The Planning Department is attempting to create a new set of rules for development in Bonanza Park, known as a form-based code. Such a code encompasses planning, zoning and design ideals. Officials say a form-based code would result in a district that offers a mix of uses, housing available to a range of income levels and public spaces. They say a form-based code could be more useful in attaining the goals of Bonanza Park than City Hall’s current development rules.

City Hall could eventually be asked to invest heavily in Bonanza Park infrastructure, such as providing assistance in building a road network. Fischer has estimated upward of $20 million in funds from the municipal government could be needed over a 10-year span.

Alexander said she hopes between 50 and 60 people attend the open house. The Park City Council is tentatively scheduled to address Bonanza Park during a meeting on Dec. 11.

There has appeared to be interest in the talks about Bonanza Park elsewhere in Park City, but they have been most closely watched by people who live in the district or who have interests there. There have been discussions at some level about the future of the district since the middle of the last decade, as Fischer began considering options for the patchwork of properties under his control. One of the notable episodes in the talks involved an idea to move a Rocky Mountain Power substation from one of the strategic Bonanza Park parcels to a spot across Bonanza Drive. The idea was rejected amid criticism from people who lived close to the location where the substation would be moved toward.

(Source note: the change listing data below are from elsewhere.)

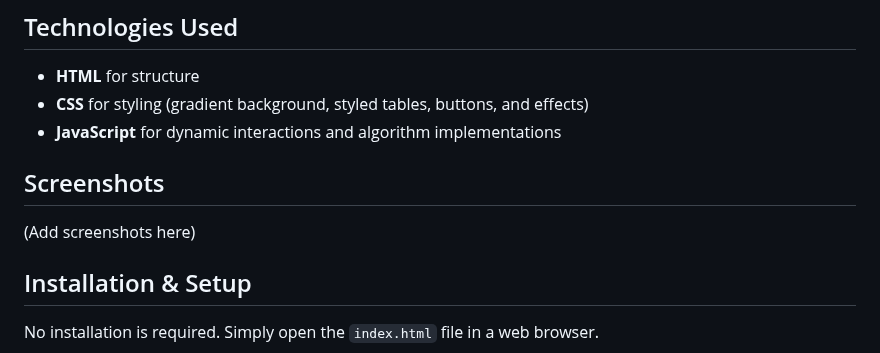
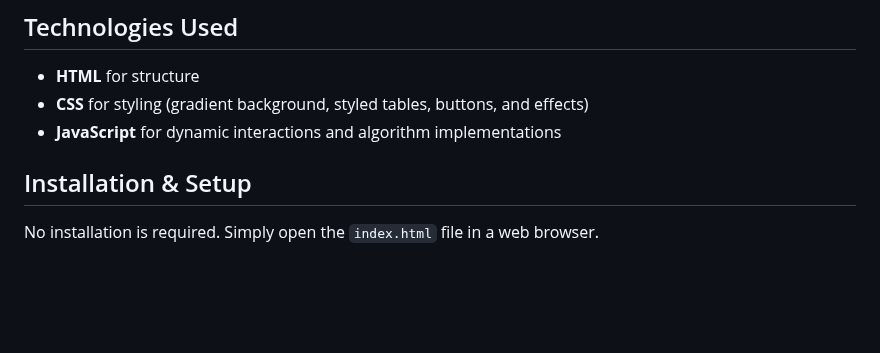
Before and after one commit to Kashaf811/process-scheduling-calculator, a Markdown page: README.md, the part around the change. Drawn GitHub-style; blank space fills up the shorter version.

```diff
--- a/README.md
+++ b/README.md
@@ -18,8 +18,6 @@ The **Process Scheduling Calculator** is a web-based application that helps user
 - **CSS** for styling (gradient background, styled tables, buttons, and effects)
 - **JavaScript** for dynamic interactions and algorithm implementations
 
-## Screenshots
-(Add screenshots here)
 
 ## Installation & Setup
 No installation is required. Simply open the `index.html` file in a web browser.
```
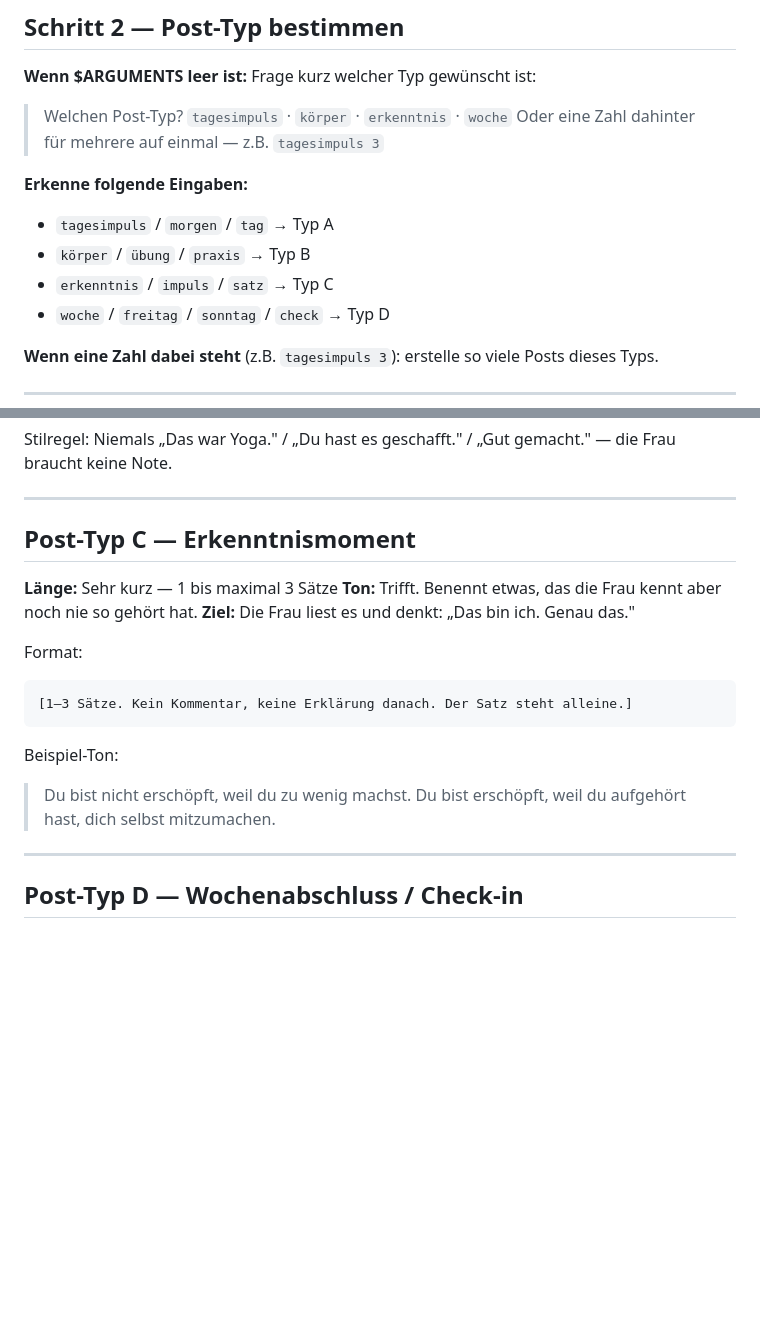
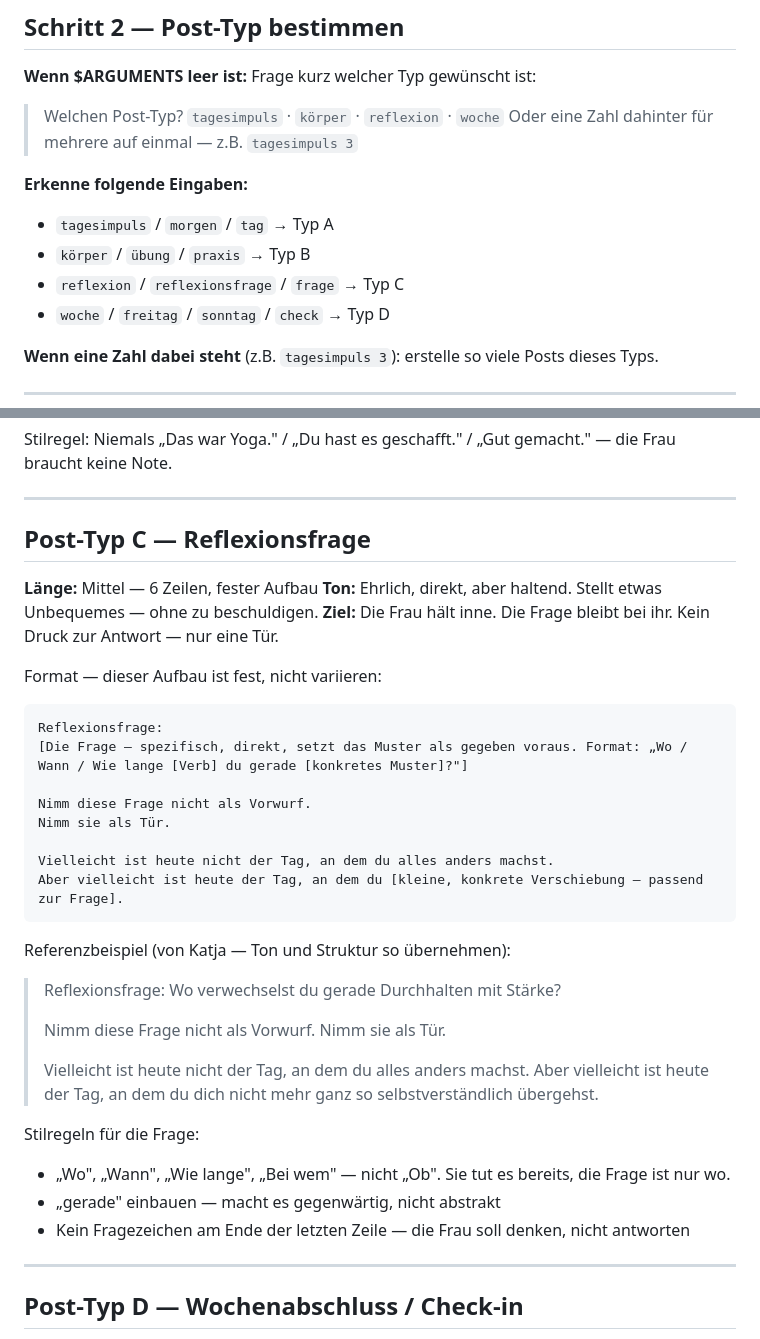
Before and after one commit to katjajung006-sketch/claude-workspace, a Markdown page: .claude/commands/telegram.md, 2 parts joined by grey strips. Rendered like a GitHub page; blank space fills up the shorter version.

Commit message:
Auto-save: 2026-05-25 19:44

````diff
--- a/.claude/commands/telegram.md
+++ b/.claude/commands/telegram.md
@@ -22,13 +22,13 @@ Lies zuerst:
 Frage kurz welcher Typ gewünscht ist:
 
 > Welchen Post-Typ?
-> `tagesimpuls` · `körper` · `erkenntnis` · `woche`
+> `tagesimpuls` · `körper` · `reflexion` · `woche`
 > Oder eine Zahl dahinter für mehrere auf einmal — z.B. `tagesimpuls 3`
 
 **Erkenne folgende Eingaben:**
 - `tagesimpuls` / `morgen` / `tag` → Typ A
 - `körper` / `übung` / `praxis` → Typ B
-- `erkenntnis` / `impuls` / `satz` → Typ C
+- `reflexion` / `reflexionsfrage` / `frage` → Typ C
 - `woche` / `freitag` / `sonntag` / `check` → Typ D
 
 **Wenn eine Zahl dabei steht** (z.B. `tagesimpuls 3`): erstelle so viele Posts dieses Typs.
@@ -72,20 +72,38 @@ Stilregel: Niemals „Das war Yoga." / „Du hast es geschafft." / „Gut gemach
 
 ---
 
-## Post-Typ C — Erkenntnismoment
+## Post-Typ C — Reflexionsfrage
 
-**Länge:** Sehr kurz — 1 bis maximal 3 Sätze
-**Ton:** Trifft. Benennt etwas, das die Frau kennt aber noch nie so gehört hat.
-**Ziel:** Die Frau liest es und denkt: „Das bin ich. Genau das."
+**Länge:** Mittel — 6 Zeilen, fester Aufbau
+**Ton:** Ehrlich, direkt, aber haltend. Stellt etwas Unbequemes — ohne zu beschuldigen.
+**Ziel:** Die Frau hält inne. Die Frage bleibt bei ihr. Kein Druck zur Antwort — nur eine Tür.
 
-Format:
+Format — dieser Aufbau ist fest, nicht variieren:
 ```
-[1–3 Sätze. Kein Kommentar, keine Erklärung danach. Der Satz steht alleine.]
+Reflexionsfrage:
+[Die Frage — spezifisch, direkt, setzt das Muster als gegeben voraus. Format: „Wo / Wann / Wie lange [Verb] du gerade [konkretes Muster]?"]
+
+Nimm diese Frage nicht als Vorwurf.
+Nimm sie als Tür.
+
+Vielleicht ist heute nicht der Tag, an dem du alles anders machst.
+Aber vielleicht ist heute der Tag, an dem du [kleine, konkrete Verschiebung — passend zur Frage].
 ```
 
-Beispiel-Ton:
-> Du bist nicht erschöpft, weil du zu wenig machst.
-> Du bist erschöpft, weil du aufgehört hast, dich selbst mitzumachen.
+Referenzbeispiel (von Katja — Ton und Struktur so übernehmen):
+> Reflexionsfrage:
+> Wo verwechselst du gerade Durchhalten mit Stärke?
+>
+> Nimm diese Frage nicht als Vorwurf.
+> Nimm sie als Tür.
+>
+> Vielleicht ist heute nicht der Tag, an dem du alles anders machst.
+> Aber vielleicht ist heute der Tag, an dem du dich nicht mehr ganz so selbstverständlich übergehst.
+
+Stilregeln für die Frage:
+- „Wo", „Wann", „Wie lange", „Bei wem" — nicht „Ob". Sie tut es bereits, die Frage ist nur wo.
+- „gerade" einbauen — macht es gegenwärtig, nicht abstrakt
+- Kein Fragezeichen am Ende der letzten Zeile — die Frau soll denken, nicht antworten
 
 ---
 
````
Also changed, not shown: CLAUDE.md (+1 -1 lines).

For more information about the open house, contact Alexander at 615-5068 or Information is also available on the City Hall website, Select ‘Bonanza Park Redevelopment’ in the News section. The direct link is: